Myanmar - A re-launch of the Emergency Medicine Diploma course in Yangon to limit the cost of EM trainings
Myanmar is a third world developing country in South East Asia. The general state of health care in the country is poor, where government spends only 0.5% to 3% of the country’s Gross Domestic product (GDP) on health care. The budget is relatively insufficient and in fact, Myanmar has been ranked among the lowest worldwide. Although health care is provided somewhat free, their citizens have to pay medicine and treatment on their own – even in government owned health care clinics and hospitals. Further, the public health facilities grossly lack many essential facilities and equipments.
Like many other developing third world countries, Myanmar’s leading cause of morbidity has been linked on traumatic injuries, making it the top 3 mortality cause in the country.
A dependable emergency medical service system is one of the essential aspect of efficient health care. Since 2004, Myanmar’s population have been provided of emergency care and treatment from medical providers incompetent on providing emergency medicine. With this, the country has made progress by developing an 18-month post graduate training course in order to produce trained emergency physician that could render emergency care management and emergency procedure skills. These efforts were hoped to address the issues on health care quality and services, as well as it is seen to transform Myanmar’s future and economic progress.
The post graduate training course was designed to provide an 18 month Emergency Medicine Diploma Course that includes all of the necessary Emergency Medicine Topics and the areas were grouped into 9 distinct teaching modules. Further, the program includes a 2 week education that will be provided by faculties from the United States, clinical exposures, leadership and management training, emergency medicine procedural skills and even online education.
Early career physicians who are interested in Emergency Medicine are the main target for the program. However, mid-career MD’s who were previously trained to care in emergency departments and are returning for more training may be admitted as well. The participants will be evaluated through pre-tests before modules and post-tests that will be given after every module, simulations on decision making scenarios, testing of procedural skills, presentation of emergency medicine skills, completion of clinical rotations, final examination, individual student interviews as well as leadership, communication and EM management appraisal. The successful graduates of the program will be working in Myanmar’s government and private emergency facilities to cater emergency cases.

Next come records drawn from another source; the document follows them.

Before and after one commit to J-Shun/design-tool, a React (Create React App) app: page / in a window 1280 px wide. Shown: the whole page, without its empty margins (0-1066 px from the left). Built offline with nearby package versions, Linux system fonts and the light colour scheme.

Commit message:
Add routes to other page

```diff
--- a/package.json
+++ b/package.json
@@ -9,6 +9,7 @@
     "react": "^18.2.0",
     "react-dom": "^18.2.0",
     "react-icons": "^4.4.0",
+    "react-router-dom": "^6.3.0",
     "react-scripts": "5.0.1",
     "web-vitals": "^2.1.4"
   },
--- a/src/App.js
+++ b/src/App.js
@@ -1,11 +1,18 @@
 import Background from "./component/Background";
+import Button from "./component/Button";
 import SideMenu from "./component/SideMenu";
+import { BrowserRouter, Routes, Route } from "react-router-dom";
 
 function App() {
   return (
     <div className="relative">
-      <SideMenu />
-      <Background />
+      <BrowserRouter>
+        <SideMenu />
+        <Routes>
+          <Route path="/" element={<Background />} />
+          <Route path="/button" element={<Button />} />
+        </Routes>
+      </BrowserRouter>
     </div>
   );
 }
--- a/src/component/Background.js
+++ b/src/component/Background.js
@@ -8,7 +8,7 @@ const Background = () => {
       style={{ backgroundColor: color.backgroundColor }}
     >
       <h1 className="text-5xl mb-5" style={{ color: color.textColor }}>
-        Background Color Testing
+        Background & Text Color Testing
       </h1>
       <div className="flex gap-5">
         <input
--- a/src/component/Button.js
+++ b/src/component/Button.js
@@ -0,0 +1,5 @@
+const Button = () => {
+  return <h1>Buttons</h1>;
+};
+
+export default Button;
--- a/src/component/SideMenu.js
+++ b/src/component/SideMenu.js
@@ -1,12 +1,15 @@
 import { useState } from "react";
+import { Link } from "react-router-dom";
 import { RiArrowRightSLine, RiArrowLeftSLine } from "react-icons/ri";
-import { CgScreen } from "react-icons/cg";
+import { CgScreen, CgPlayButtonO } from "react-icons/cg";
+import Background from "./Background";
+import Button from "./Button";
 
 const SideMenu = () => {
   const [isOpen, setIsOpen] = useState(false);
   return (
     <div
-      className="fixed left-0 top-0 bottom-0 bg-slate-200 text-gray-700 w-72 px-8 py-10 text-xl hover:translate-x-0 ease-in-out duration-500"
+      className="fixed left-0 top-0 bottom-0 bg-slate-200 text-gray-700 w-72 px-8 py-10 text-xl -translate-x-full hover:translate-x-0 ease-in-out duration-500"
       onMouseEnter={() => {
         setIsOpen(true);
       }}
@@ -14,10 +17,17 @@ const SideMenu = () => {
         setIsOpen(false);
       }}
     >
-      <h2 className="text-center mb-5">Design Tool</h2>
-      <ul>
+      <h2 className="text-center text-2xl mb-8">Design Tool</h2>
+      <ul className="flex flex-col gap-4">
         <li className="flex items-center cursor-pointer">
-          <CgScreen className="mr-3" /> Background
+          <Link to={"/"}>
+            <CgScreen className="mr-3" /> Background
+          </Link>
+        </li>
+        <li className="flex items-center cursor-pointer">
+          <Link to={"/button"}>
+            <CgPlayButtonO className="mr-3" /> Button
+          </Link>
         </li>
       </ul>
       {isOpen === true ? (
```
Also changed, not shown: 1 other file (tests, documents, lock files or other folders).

This program is intended to limit the cost of emergency medicine training and would significantly increase the EM workforce. The intensive training provided should enhance the capabilities of the trained professionals. This is prepared through the arrangement of online education, procedural skills training, virtual counselling, US-based faculty education which commence in Myanmar onsite, and local clinical exposures. These strategies were seen to have the physicians and other medical professionals’ capacity to treat emergency conditions boosted, as well as it would increase the general public’s access to trained emergency medical care providers, improving health outcomes.